of a sound national economy.

I favor as a practical policy the putting of first things first.
I shall spare no effort to restore world trade by international economic
readjustment, but the emergency at home cannot wait on that accomplishment.

The basic thought that guides these specific means of national recovery
is not narrowly nationalistic.

It is the insistence, as a first consideration, upon the interdependence
of the various elements in and parts of the United States. . .
a recognition of the old and permanently important manifestation
of the American spirit of the pioneer.

It is the way to recovery.  It is the immediate way.  It is the strongest
assurance that the recovery will endure.

In the field of world policy I would dedicate this nation to the policy
of the good neighbor. . .the neighbor who resolutely respects himself and,
because he does so, respects the rights of others. . .the neighbor
who respects his obligations and respects the sanctity of his agreements
in and with a world of neighbors.

If I read the temper of our people correctly, we now realize,
as we have never realized before, our interdependence on each other:
that we cannot merely take, but we must give as well,
that if we are to go forward we must move as a trained and loyal 
army willing to sacrifice for the good of a common discipline, 
because, without such discipline, no progress is made,
no leadership becomes effective.

We are, I know, ready and willing to submit our lives and property
to such discipline because it makes possibly a leadership which aims
at a larger good.

This I propose to offer, pledging that the larger purposes
will hind upon us all as a sacred obligation with a unity
of duty hitherto evoked only in time of armed strife.

With this pledge taken, I assume unhesitatingly the leadership of this great
army of our people, dedicated to a disciplined attack upon our common problems.

Action in this image and to this end is feasible under the form of government
which we have inherited from our ancestors.

Our Constitution is so simple and practical that it is possible
always to meet extraordinary needs by changes in emphasis
and arrangement without loss of essential form.

That is why our constitutional system has proved itself 
the most superbly enduring political mechanism the modern world 
has produced.  It has met every stress of vast expansion of territory,
of foreign wars, of bitter internal strife, of world relations.

It is to be hoped that the normal balance of executive 
and legislative authority may be wholly adequate to meet
the unprecedented task before us.  But it may be that an 
unprecedented demand and need for undelayed action may call
for temporary departure from that normal balance of public procedure.

I am prepared under my constitutional duty to recommend the measures
that a stricken nation in the midst of a stricken world may require.
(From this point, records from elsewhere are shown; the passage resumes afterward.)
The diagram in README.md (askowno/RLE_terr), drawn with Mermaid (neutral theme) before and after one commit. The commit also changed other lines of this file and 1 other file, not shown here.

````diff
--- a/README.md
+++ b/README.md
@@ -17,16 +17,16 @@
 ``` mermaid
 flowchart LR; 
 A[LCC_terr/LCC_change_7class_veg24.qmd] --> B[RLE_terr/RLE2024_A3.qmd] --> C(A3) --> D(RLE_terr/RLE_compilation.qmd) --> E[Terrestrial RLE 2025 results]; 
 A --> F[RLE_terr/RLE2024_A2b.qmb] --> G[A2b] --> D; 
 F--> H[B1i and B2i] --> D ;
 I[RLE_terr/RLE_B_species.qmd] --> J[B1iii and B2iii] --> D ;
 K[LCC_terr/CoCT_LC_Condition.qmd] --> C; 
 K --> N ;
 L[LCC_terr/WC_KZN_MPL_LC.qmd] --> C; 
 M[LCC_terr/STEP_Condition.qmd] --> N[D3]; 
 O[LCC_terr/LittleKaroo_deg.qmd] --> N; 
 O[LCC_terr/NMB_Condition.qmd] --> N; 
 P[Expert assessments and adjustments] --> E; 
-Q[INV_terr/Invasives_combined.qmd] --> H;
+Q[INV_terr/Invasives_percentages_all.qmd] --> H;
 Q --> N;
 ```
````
But in the event that the Congress shall fail to take one of these courses,
and in the event that the national emergency is still critical,
I shall not evade the clear course of duty that will then confront me.

I shall ask the Congress for the one remaining instrument 
to meet the crisis. . .broad executive power to wage a war
against the emergency as great as the power that would be given
to me if we were in fact invaded by a foreign foe.
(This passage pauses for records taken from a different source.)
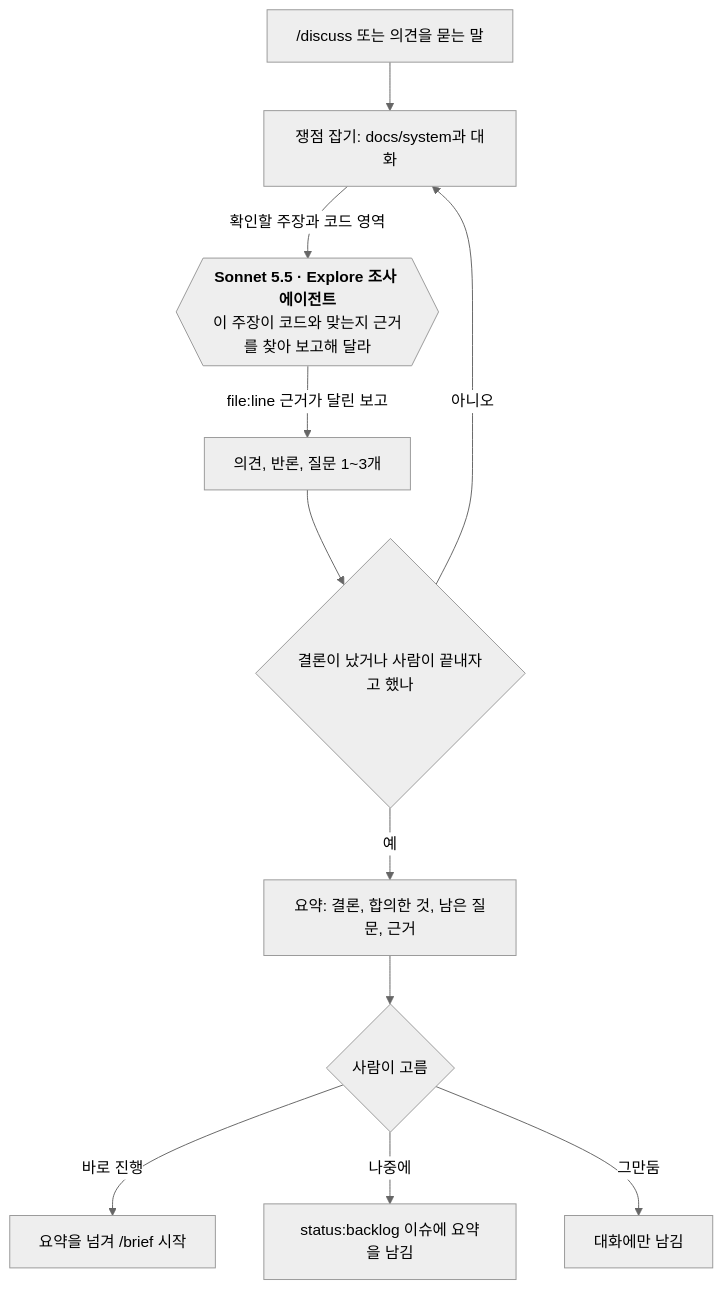
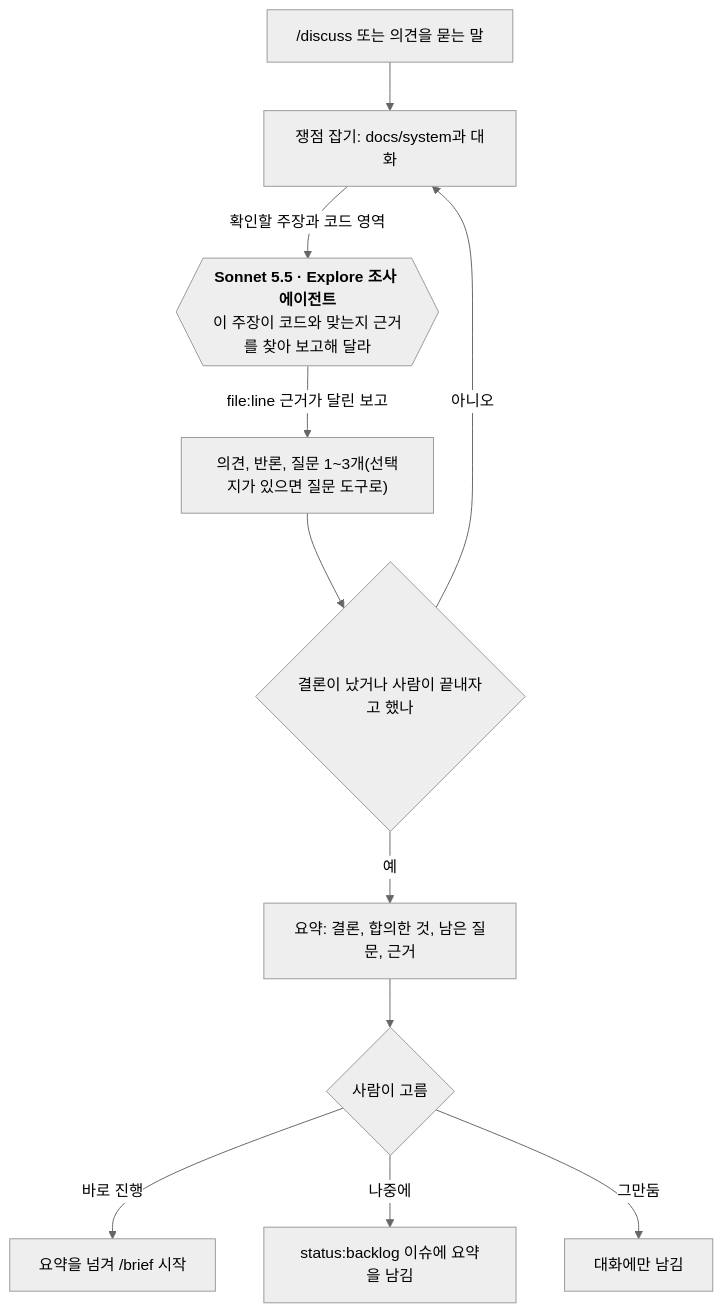
The second of 8 diagrams in docs/system/flows.md (dincal/agent_logbook), drawn with Mermaid (neutral theme) before and after one commit. The commit also changed other lines of this file and 8 other files, not shown here.

````diff
--- a/docs/system/flows.md
+++ b/docs/system/flows.md
@@ -48,14 +47,14 @@
 ```mermaid
 flowchart TD
   A["/discuss 또는 의견을 묻는 말"] --> B["쟁점 잡기: docs/system과 대화"]
   B -->|"확인할 주장과 코드 영역"| X{{"`**Sonnet 5.5 · Explore 조사 에이전트**
   이 주장이 코드와 맞는지 근거를 찾아 보고해 달라`"}}
-  X -->|"file:line 근거가 달린 보고"| C["의견, 반론, 질문 1~3개"]
+  X -->|"file:line 근거가 달린 보고"| C["의견, 반론, 질문 1~3개(선택지가 있으면 질문 도구로)"]
   C --> D{"결론이 났거나 사람이 끝내자고 했나"}
   D -->|"아니오"| B
   D -->|"예"| S["요약: 결론, 합의한 것, 남은 질문, 근거"]
   S --> E{"사람이 고름"}
   E -->|"바로 진행"| F["요약을 넘겨 /brief 시작"]
   E -->|"나중에"| G["status:backlog 이슈에 요약을 남김"]
   E -->|"그만둠"| H["대화에만 남김"]
 ```
````
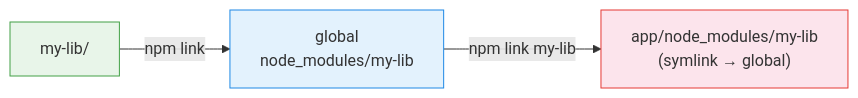
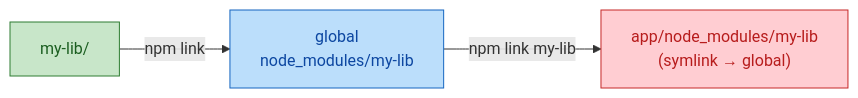
The first of 4 diagrams in docs/comparison.md (oleg-kuibar/plunk), drawn with Mermaid before and after one commit. The commit also changed other lines of this file and 10 other files, not shown here.

First line of the commit message:
docs: theme-safe mermaid colors, tighten prose

````diff
--- a/docs/comparison.md
+++ b/docs/comparison.md
@@ -9,9 +9,9 @@
 ```mermaid
 graph LR
     A["my-lib/"] -- "npm link" --> B["global<br/>node_modules/my-lib"]
     B -- "npm link my-lib" --> C["app/node_modules/my-lib<br/>(symlink → global)"]
 
-    style A fill:#e8f5e9,stroke:#43a047
-    style B fill:#e3f2fd,stroke:#1e88e5
-    style C fill:#fce4ec,stroke:#e53935
+    style A fill:#c8e6c9,stroke:#2e7d32,color:#1b5e20
+    style B fill:#bbdefb,stroke:#1565c0,color:#0d47a1
+    style C fill:#ffcdd2,stroke:#c62828,color:#b71c1c
 ```
````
For the trust reposed in me I will return the courage
and the devotion that befit the time.  I can do no less.

We face the arduous days that lie before us in the warm 
courage of national unity, with the clear consciousness
of seeking old and precious moral values, with the clean 
satisfaction that comes from the stern performance of duty
by old and young alike.

We aim at the assurance of a rounded and permanent national life.

We do not distrust the future of essential democracy.  
The people of the United States have not failed.
In their need they have registered a mandate
that they want direct, vigorous action.

They have asked for discipline and direction under leadership.
They have made me the present instrument of their wishes.
In the spirit of the gift I will take it.

In this dedication of a nation we humbly ask the blessing of God.
May He protect each and every one of us!  May He guide me in the
days to come!

End of the Project Gutenberg Edition of:

President Franklin Delano Roosevelt's First Inaugural Speech